Eric Prescott Kay was arrested in Fort Worth, Texas, and made his first appearance Friday in federal court, according to Erin Nealy Cox, the U.S. Attorney for the Northern District of Texas. Kay was communications director for the Angels.

Skaggs was found dead in his hotel room in the Dallas area July 1, 2019, before the start of what was supposed to be a four-game series against the Texas Rangers. The first game was postponed before the teams played the final three games.

Skaggs died after choking on his vomit with a toxic mix of alcohol and the powerful painkillers fentanyl and oxycodone in his system, a coroner’s report said. Prosecutors accused Kay of providing the fentanyl to Skaggs and others, who were not named.

“Tyler Skaggs’s overdose – coming, as it did, in the midst of an ascendant baseball career – should be a wake-up call: No one is immune from this deadly drug, whether sold as a powder or hidden inside an innocuous-looking tablet,” Nealy Cox said.

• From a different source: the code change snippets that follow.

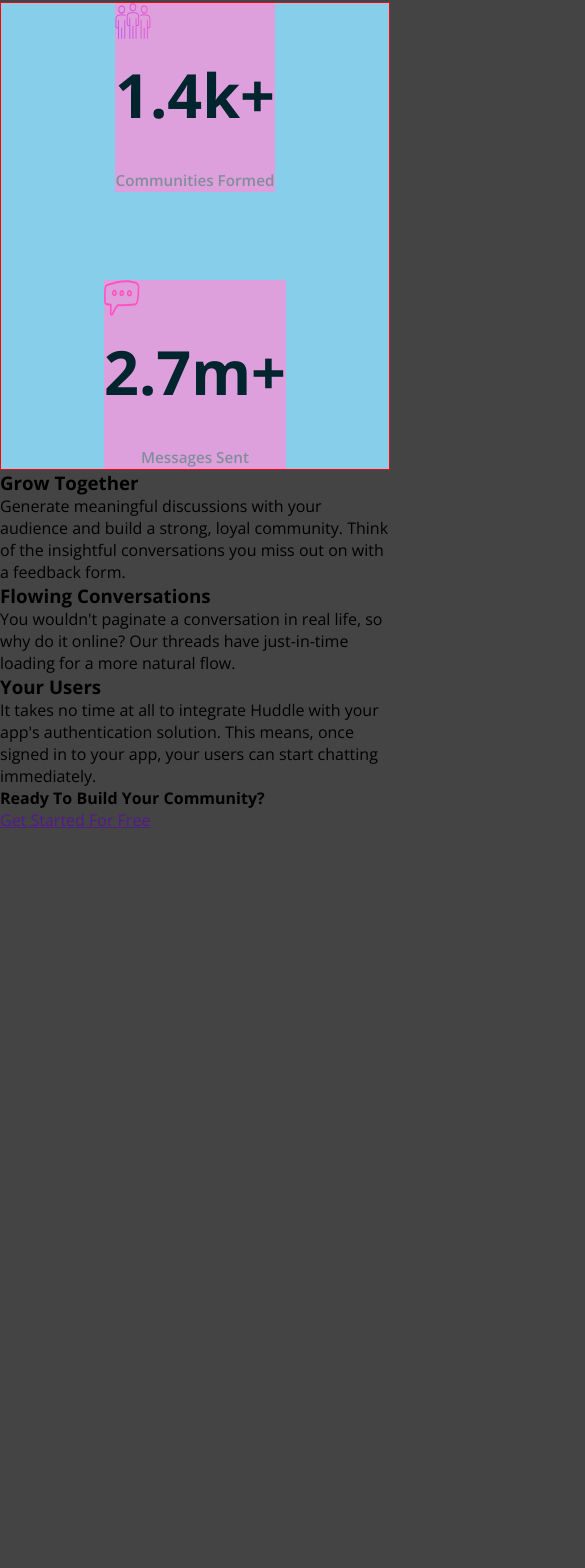
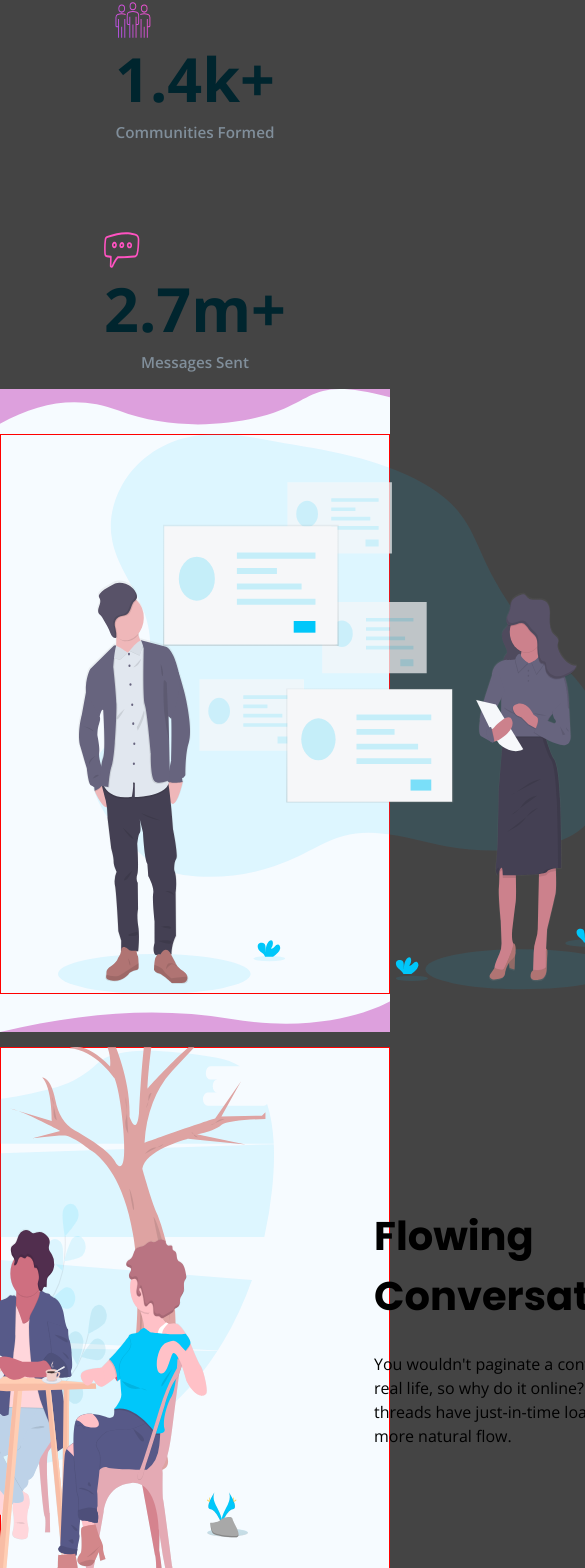
Before and after one commit to LuisVera1/FrontendMentor-Huddle-landing-curve-sections, a React (Vite) app: page / in a window 390 px wide. Shown: the part 946-2514 px from the top of the page, 585 px wide, since content can reach past the window. Before the commit the page ends 1777 px from the top, so only its background shows below. Built offline with nearby package versions, Linux system fonts and the light colour scheme.

Commit message:
features section
Statistics section is now complete and responsive
Add features section, not complete

```diff
--- a/src/App.jsx
+++ b/src/App.jsx
@@ -1,4 +1,5 @@
 import './App.css'
+import { Features } from './components/Features/Features'
 import { MainSection } from './components/MainSection/MainSection'
 import { Nav } from './components/Nav/Nav'
 import { Statistics } from './components/Statistics/Statistics'
@@ -20,26 +21,7 @@ function App() {
       </section>
 
       <section>
-
-        <article>
-          <h3> Grow Together</h3>
-          <p>  Generate meaningful discussions with your audience and build a strong, loyal community.
-            Think of the insightful conversations you miss out on with a feedback form. </p>
-        </article>
-
-        <article>
-          <h3>  Flowing Conversations          </h3>
-          <p>  You wouldn't paginate a conversation in real life, so why do it online? Our threads have
-            just-in-time loading for a more natural flow.</p>
-        </article>
-
-        <article>
-          <h3>  Your Users
-          </h3>
-          <p>  It takes no time at all to integrate Huddle with your app's authentication solution. This means,
-            once signed in to your app, your users can start chatting immediately.</p>
-        </article>
-
+        <Features />
       </section>
 
 
--- /dev/null
+++ b/src/components/Features/Features.jsx
@@ -0,0 +1,50 @@
+import './features.css'
+
+export const Features = () => {
+
+  //TODO: add container to maximum 1440px
+  //TODO: adjust curves
+
+  return (
+    <>
+      <article>
+        <img className='features-top-img' src="/bg-section-top-desktop-1.svg" alt="wave" />
+        <div className="features__container">
+          <div className="features__text">
+            <h3 className='features__title'>Grow Together</h3>
+            <p className='features__description'>Generate meaningful discussions with your audience and build a strong, loyal community.
+              Think of the insightful conversations you miss out on with a feedback form.</p>
+          </div>
+          <img src="/illustration-grow-together.svg" width="560px" height="560px" alt="grow together" />
+        </div>
+        <img className='features-bottom-img' src="bg-section-bottom-desktop-1.svg" alt="wave" />
+      </article>
+
+      <article>
+        {/* <img className='features-top-img' src="/bg-section-top-desktop-1.svg" alt="wave" /> */}
+        <div className="features__container features__container--reverse">
+          <div className="features__text">
+            <h3 className='features__title'>Flowing Conversations</h3>
+            <p className='features__description'>You wouldn't paginate a conversation in real life, so why do it online? Our threads have
+              just-in-time loading for a more natural flow.</p>
+          </div>
+          <img src="/illustration-flowing-conversation.svg" width="560px" height="560px" alt="grow together" />
+        </div>
+        {/* <img className='features-bottom-img' src="bg-section-bottom-desktop-1.svg" alt="wave" /> */}
+      </article>
+
+      <article>
+        {/* <img className='features-top-img' src="/bg-section-top-desktop-1.svg" alt="wave" /> */}
+        <div className="features__container">
+          <div className="features__text">
+            <h3 className='features__title'>Your Users</h3>
+            <p className='features__description'>It takes no time at all to integrate Huddle with your app's authentication solution. This means,
+              once signed in to your app, your users can start chatting immediately.</p>
+          </div>
+          <img src="/illustration-your-users.svg" width="560px" height="560px" alt="grow together" />
+        </div>
+        {/* <img className='features-bottom-img' src="bg-section-bottom-desktop-1.svg" alt="wave" /> */}
+      </article>
+    </>
+  )
+}
--- /dev/null
+++ b/src/components/Features/features.css
@@ -0,0 +1,39 @@
+article {
+	background-color: plum;
+	margin-top: 15px;
+}
+
+.features__container {
+	background-color: #f6fbff;
+	height: 560px;
+	border: 1px solid red;
+	display: flex;
+	align-items: center;
+	justify-content: center;
+	gap: 100px;
+}
+
+.features__container--reverse {
+	flex-direction: row-reverse;
+}
+
+.features-top-img,
+.features-bottom-img {
+	display: block;
+	width: 100%;
+}
+
+.features__text {
+	width: 520px;
+}
+
+.features__title {
+	font-family: Poppins;
+	font-size: 2.5rem;
+	line-height: 3.75rem;
+}
+
+.features__description {
+	line-height: 1.5rem;
+	margin-top: 26px;
+}
--- a/src/components/Statistics/Statistics.jsx
+++ b/src/components/Statistics/Statistics.jsx
@@ -6,13 +6,13 @@ export const Statistics = () => {
     <div className='statistics-section'>
 
       <div className='statistics__block'>
-        <img class="statistics__icon" src="/icon-communities.svg" width="56px" height="56px" alt="1.4k communities" />
+        <img className="statistics__icon" src="/icon-communities.svg" width="56px" height="56px" alt="1.4k communities" />
         <h2 className='statistics__number'> 1.4k+</h2>
         <p className='statistics__text'>Communities Formed</p>
       </div>
 
       <div className='statistics__block'>
-        <img class="statistics__icon" src="/icon-messages.svg" width="56px" height="56px" alt="2.7m messages" />
+        <img className="statistics__icon" src="/icon-messages.svg" width="56px" height="56px" alt="2.7m messages" />
         <h2 className='statistics__number'>2.7m+</h2>
         <p className='statistics__text'>Messages Sent</p>
       </div>
--- a/src/components/Statistics/statistics.css
+++ b/src/components/Statistics/statistics.css
@@ -1,18 +1,15 @@
 .statistics-section {
 	align-items: center;
-	background-color: skyblue;
 	display: flex;
 	justify-content: space-between;
-	border: 1px solid red;
+	margin: 120px auto 0 auto;
 	max-width: 918px;
-	margin: 120px auto 0 auto;
 	padding: 0 20px;
 }
 
 .statistics__block {
 	display: flex;
 	flex-direction: column;
-	background-color: plum;
 }
 
 .statistics__icon {
@@ -45,19 +42,18 @@
 
 @media (max-width: 500px) {
 	.statistics__icon {
+		height: 35.6px;
 		width: 35.6px;
-		height: 35.6px;
 	}
 
 	.statistics__number {
 		font-size: 3.8125rem;
-		/* line-height: 7rem; */
+		line-height: 5.15rem;
 	}
 
 	.statistics__text {
 		font-size: 0.9525rem;
-		line-height: 1.4375rem;
+		line-height: 1.4313rem;
+		margin-top: 1px;
 	}
 }
-
-/* TODO add margins in media queries */
```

If convicted, Kay faces up to 20 years in prison. Federal court records do not list an attorney representing him, and an attorney who previously spoke on his behalf did not immediately return a message seeking comment.